(Supplied information begins)

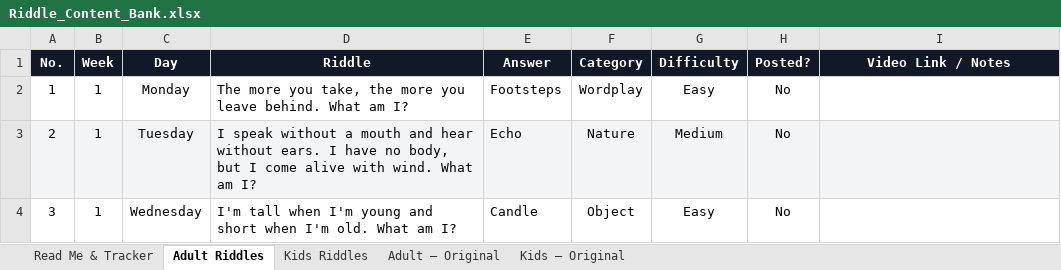
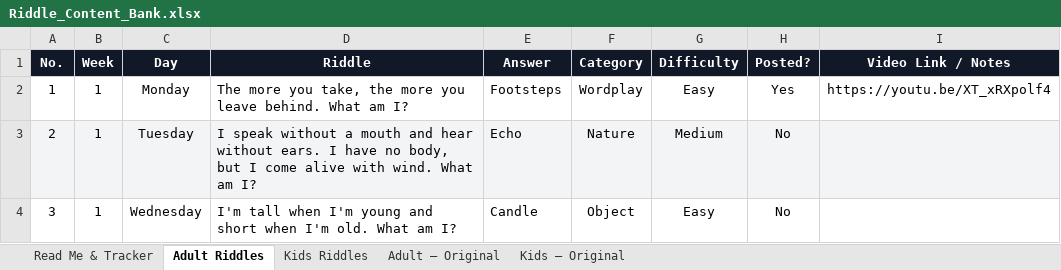
Before and after one commit to agneticutube-png/CrackIt_Adults, an Excel workbook: Riddle_Content_Bank.xlsx, sheet Adult Riddles, drawn as a sheet; only a part is shown; values as stored, in another font and other column widths than the file's, no borders; the diff names each change by its address in the sheet, - before the commit and + after, or states it on an @@ line.

Commit message:
chore: mark riddle posted [skip ci]

```diff
--- a/Riddle_Content_Bank.xlsx (sheet Adult Riddles)
+++ b/Riddle_Content_Bank.xlsx (sheet Adult Riddles)
-H2 (Posted?): No
+H2 (Posted?): Yes
-I2 (Video Link / Notes): (empty)
+I2 (Video Link / Notes): https://youtu.be/XT_xRXpolf4
```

(Supplied information ends)

Your assignment -
The expected answer is a copy of each line in the records that holds the word "Video".

Expected answer -
-I2 (Video Link / Notes): (empty)
+I2 (Video Link / Notes): https://youtu.be/XT_xRXpolf4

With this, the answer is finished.